The commission studied a sample of 130 overdose fatalities and found 38 percent of the deceased were unhoused or had unstable housing, and 4 percent experienced one or more traumatic events, but only 8.5 percent received counseling.
The report made five policy recommendations.
First, the government should use the empirically-backed Housing First model to provide safe and secure housing for homeless or unstably housed individuals.
Second, licensed clinicians’ knowledge of trauma intervention services should be increased by expanding access to continuing education.
Third, the Prescription Monitoring Program should be enforced to establish a notification system to ensure prescribers are aware of patient nonfatal overdose(s).
Fourth, there should be improved outreach and follow-up for individuals receiving substance abuse related treatment.
Finally, governing entities should initiate substance abuse treatment services immediately following incarceration for inmates awaiting sentencing and provide intervention for those who do not get arrested or incarcerated.
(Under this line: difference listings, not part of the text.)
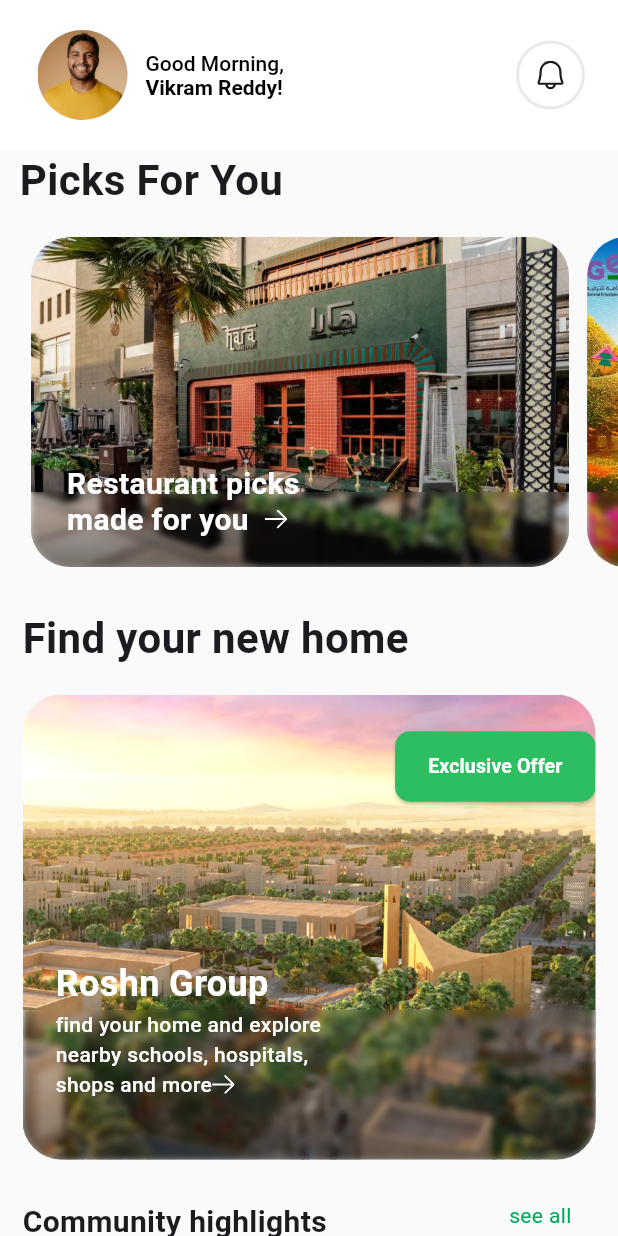
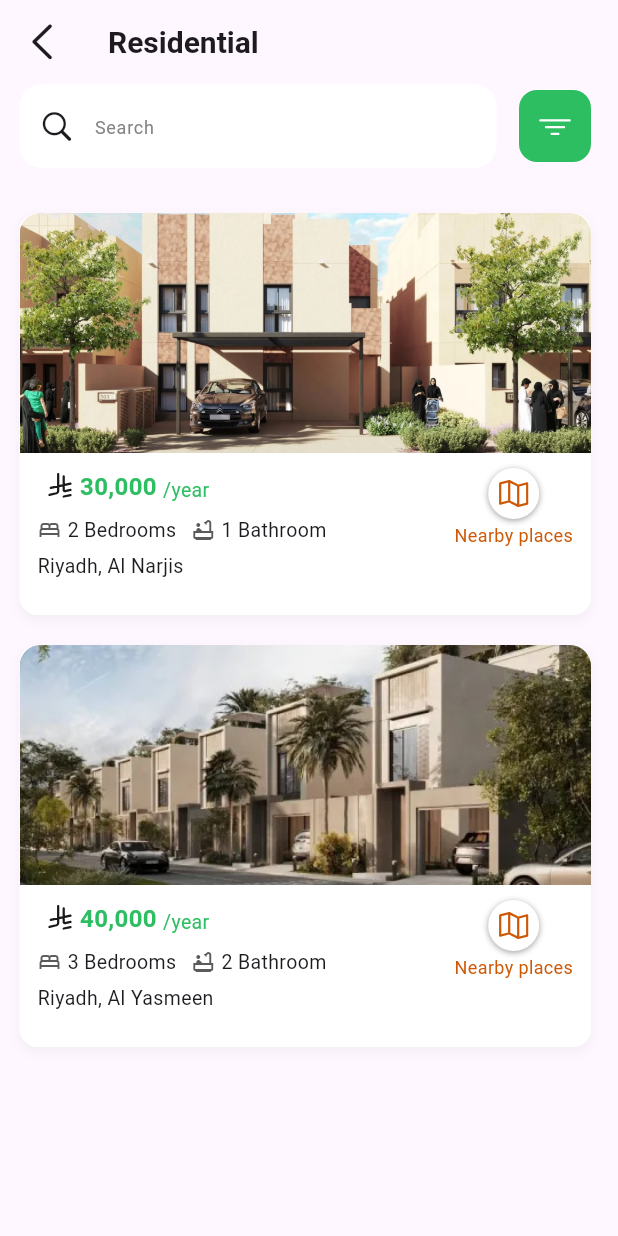
Before and after one commit to Ixovh/hackthon, a Flutter app: the screen it shows after launch, on a phone screen of 412 x 824 dp. Run offline on Flutter 3.47's test engine with Material 3 defaults, Android fonts, the phone set to English and light mode, and no system bars; our stand-ins replace flutter_svg, google_fonts, smooth_page_indicator; Roboto replaces fonts that are missing (SF).

Commit message:
adding 1-st screen in real-estate

```diff
--- /dev/null
+++ b/lib/feature/real-estate/screen/real_estate.dart
@@ -0,0 +1,110 @@
+import 'package:flutter/cupertino.dart';
+import 'package:flutter/material.dart';
+import 'package:flutter_svg/flutter_svg.dart';
+import 'package:hackathon/feature/home/screen/home_screen.dart';
+import 'package:hackathon/feature/real-estate/controller/real_estate_controller.dart';
+import 'package:hackathon/feature/real-estate/widget/property_card.dart';
+
+class RealEstate extends StatefulWidget {
+  const RealEstate({super.key});
+
+  @override
+  State<RealEstate> createState() => _RealEstateState();
+}
+
+class _RealEstateState extends State<RealEstate> {
+  RealEstateController controller = RealEstateController();
+
+  @override
+  Widget build(BuildContext context) {
+    return Scaffold(
+      appBar: AppBar(
+        leading: IconButton(
+          icon: Icon(CupertinoIcons.left_chevron, size: 32),
+          onPressed: () {
+            Navigator.pushReplacement(
+              context,
+              MaterialPageRoute(builder: (context) => HomeScreen()),
+            );
+          },
+        ),
+        title: Text(
+          'Residential',
+          style: TextStyle(
+            fontFamily: 'SF',
+            fontSize: 20,
+            fontWeight: FontWeight.w600,
+          ),
+        ),
+      ),
+      body: SafeArea(
+        child: Padding(
+          padding: EdgeInsets.only(left: 13.0, right: 18),
+          child: ListView(
+            children: [
+              Row(
+                children: [
+                  Expanded(
+                    child: SearchBar(
+                      padding: WidgetStateProperty.all(
+                        EdgeInsets.symmetric(horizontal: 13),
+                      ),
+                      leading: Icon(CupertinoIcons.search, size: 24),
+                      hintText: "Search",
+                      hintStyle: WidgetStateProperty.all(
+                        TextStyle(
+                          color: Color(0xFF848484),
+                          fontSize: 12,
+                          fontFamily: 'SF',
+                          fontWeight: FontWeight.w400,
+                        ),
+                      ),
+                      backgroundColor: WidgetStateProperty.all(Colors.white),
+                      elevation: WidgetStateProperty.all(0),
+                      shape: WidgetStateProperty.all(
+                        RoundedRectangleBorder(
+                          borderRadius: BorderRadius.circular(15),
+                        ),
+                      ),
+                    ),
+                  ),
+                  SizedBox(width: 15),
+                  GestureDetector(
+                    onTap: () => controller.showFilterBottomSheet(context),
+                    child: Container(
+                      width: 48,
+                      height: 48,
+                      decoration: BoxDecoration(
+                        color: const Color(0xFF2DBE62),
+                        borderRadius: BorderRadius.circular(12),
+                      ),
+                      child: Center(
+                        child: SvgPicture.asset('assets/icons/tdashes.svg'),
+                      ),
+                    ),
+                  ),
+                ],
+              ),
+              const SizedBox(height: 20),
+
+              PropertyCard(
+                imageUrl: 'assets/images/estate.png',
+                price: '30,000',
+                location: 'Riyadh, Al Narjis',
+                bedrooms: '2',
+                bathrooms: '1',
+              ),
+              PropertyCard(
+                imageUrl: 'assets/images/estate2.png',
+                price: '40,000',
+                location: 'Riyadh, Al Yasmeen',
+                bedrooms: '3',
+                bathrooms: '2',
+              ),
+            ],
+          ),
+        ),
+      ),
+    );
+  }
+}
--- /dev/null
+++ b/lib/feature/real-estate/widget/property_card.dart
@@ -0,0 +1,192 @@
+import 'package:flutter/material.dart';
+import 'package:flutter_svg/svg.dart';
+import 'package:hackathon/feature/home/screen/home_screen.dart';
+
+class PropertyCard extends StatelessWidget {
+  /// this widget is for creating the card
+  final String imageUrl;
+  final String price;
+  final String bedrooms;
+  final String bathrooms;
+  final String location;
+
+  const PropertyCard({
+    super.key,
+    required this.imageUrl,
+    required this.price,
+    required this.bedrooms,
+    required this.bathrooms,
+    required this.location,
+  });
+
+  @override
+  Widget build(BuildContext context) {
+    return Container(
+      width: 364,
+      height: 268,
+      margin: const EdgeInsets.symmetric(vertical: 10),
+      decoration: BoxDecoration(
+        color: Colors.white,
+        borderRadius: BorderRadius.circular(12),
+        boxShadow: [
+          BoxShadow(
+            color: Colors.grey.withValues(alpha: 0.12),
+            blurRadius: 6,
+            offset: Offset(0, 3),
+          ),
+        ],
+      ),
+      child: Column(
+        crossAxisAlignment: CrossAxisAlignment.start,
+        children: [
+          // for imaging
+          ClipRRect(
+            borderRadius: BorderRadius.vertical(top: Radius.circular(14)),
+            child: Image.asset(
+              imageUrl,
+              height: 160,
+              width: double.infinity,
+              fit: BoxFit.cover,
+            ),
+          ),
+
+          // for pricing, baths and beds
+          Padding(
+            padding: const EdgeInsets.symmetric(horizontal: 12, vertical: 10),
+            child: Row(
+              crossAxisAlignment: CrossAxisAlignment.start,
+              children: [
+                Expanded(
+                  child: Column(
+                    crossAxisAlignment: CrossAxisAlignment.start,
+                    children: [
+                      Row(
+                        crossAxisAlignment: CrossAxisAlignment.end,
+                        children: [
+                          SvgPicture.asset('assets/icons/saudi-riyal.svg'),
+                          Text(
+                            " $price",
+                            style: TextStyle(
+                              color: Color(0xFF2DBE62),
+                              fontWeight: FontWeight.w700,
+                              fontSize: 16,
+                            ),
+                          ),
+                          SizedBox(width: 4),
+                          Text(
+                            "/year",
+                            style: TextStyle(
+                              color: Color(0xFF2DBE62),
+                              fontSize: 13,
+                              fontWeight: FontWeight.w400,
+                            ),
+                          ),
+                        ],
+                      ),
+                      SizedBox(height: 8),
+
+                      // for bedrooms and bathrooms
+                      Row(
+                        children: [
+                          Icon(
+                            Icons.bed_outlined,
+                            size: 16,
+                            color: Color(0xFF5A5A5A),
+                          ),
+                          SizedBox(width: 4),
+                          Text(
+                            "$bedrooms Bedrooms",
+                            style: TextStyle(
+                              fontSize: 13,
+                              fontWeight: FontWeight.w400,
+                              fontFamily: 'SF',
+                            ),
+                          ),
+
+                          SizedBox(width: 10),
+                          Icon(
+                            Icons.bathtub_outlined,
+                            size: 16,
+                            color: Color(0xFF5A5A5A),
+                          ),
+                          SizedBox(width: 4),
+                          Text(
+                            "$bathrooms Bathroom",
+                            style: TextStyle(
+                              fontSize: 13,
+                              fontWeight: FontWeight.w400,
+                              fontFamily: 'SF',
+                            ),
+                          ),
+                        ],
+                      ),
+
+                      SizedBox(height: 5),
+                      Text(
+                        location,
+                        style: TextStyle(
+                          fontSize: 13,
+                          fontWeight: FontWeight.w400,
+                          fontFamily: 'SF',
+                        ),
+                      ),
+                    ],
+                  ),
+                ),
+
+                // for palce nearby
+                InkWell(
+                  onTap: () {
+                    Navigator.pushReplacement(
+                      context,
+                      // TODO: redirect to real estate
+                      MaterialPageRoute(builder: (context) => HomeScreen()),
+                    );
+                  },
+                  child: Column(
+                    children: [
+                      Container(
+                        width: 34,
+                        height: 34,
+                        decoration: BoxDecoration(
+                          color: Colors.white,
+                          shape: BoxShape.circle,
+                          border: Border.all(color: Colors.white, width: 1),
+                          boxShadow: [
+                            BoxShadow(
+                              color: Colors.grey,
+                              blurRadius: 3,
+                              offset: Offset(0, 1),
+                            ),
+                          ],
+                        ),
+                        child: Center(
+                          child: SvgPicture.asset(
+                            'assets/icons/map.svg',
+                            width: 20,
+                          ),
+                        ),
+                      ),
+                      SizedBox(height: 4),
+
+                      Text(
+                        "Nearby places",
+                        style: TextStyle(
+                          color: Color(0xFFCD5906),
+                          fontWeight: FontWeight.w400,
+                          fontSize: 12,
+                          height: 1.1,
+                        ),
+                        textAlign: TextAlign.center,
+                      ),
+                    ],
+                  ),
+                ),
+              ],
+            ),
+          ),
+        ],
+      ),
+    );
+  }
+}
--- a/lib/main.dart
+++ b/lib/main.dart
@@ -1,5 +1,6 @@
 import 'package:flutter/material.dart';
 import 'package:hackathon/feature/home/screen/home_screen.dart';
+import 'package:hackathon/feature/real-estate/screen/real_estate.dart';
 
 void main() {
   runApp(const MyApp());
@@ -8,12 +9,8 @@
 class MyApp extends StatelessWidget {
   const MyApp({super.key});
 
-
   @override
   Widget build(BuildContext context) {
-    return MaterialApp(
-
-      home: const HomeScreen(),
-    );
+    return MaterialApp(home: const RealEstate());
   }
 }
--- a/pubspec.yaml
+++ b/pubspec.yaml
@@ -64,6 +64,7 @@
   assets:
     - assets/images/
     - assets/icons/
+    - assets/fonts/
   #   - images/a_dot_ham.jpeg
 
   # An image asset can refer to one or more resolution-specific "variants", see
```
Also changed, not shown: lib/feature/real-estate/controller/real_estate_controller.dart (added, +332 -0 lines), assets/icons/coffee_shop.svg (added), assets/icons/graden.svg (added), assets/icons/hospital.svg (added), assets/icons/map.svg (added), assets/icons/saudi-riyal.svg (added), assets/icons/school.svg (added), assets/icons/tdashes.svg (added), assets/images/estate.png (added), assets/images/estate2.png (added).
“We need to bring everyone together – from health care providers and public officials to law enforcement and advocates – to confront this issue and reduce the harm that the epidemic has caused throughout our state,” Erin Booker, DOFRC chairwoman, said.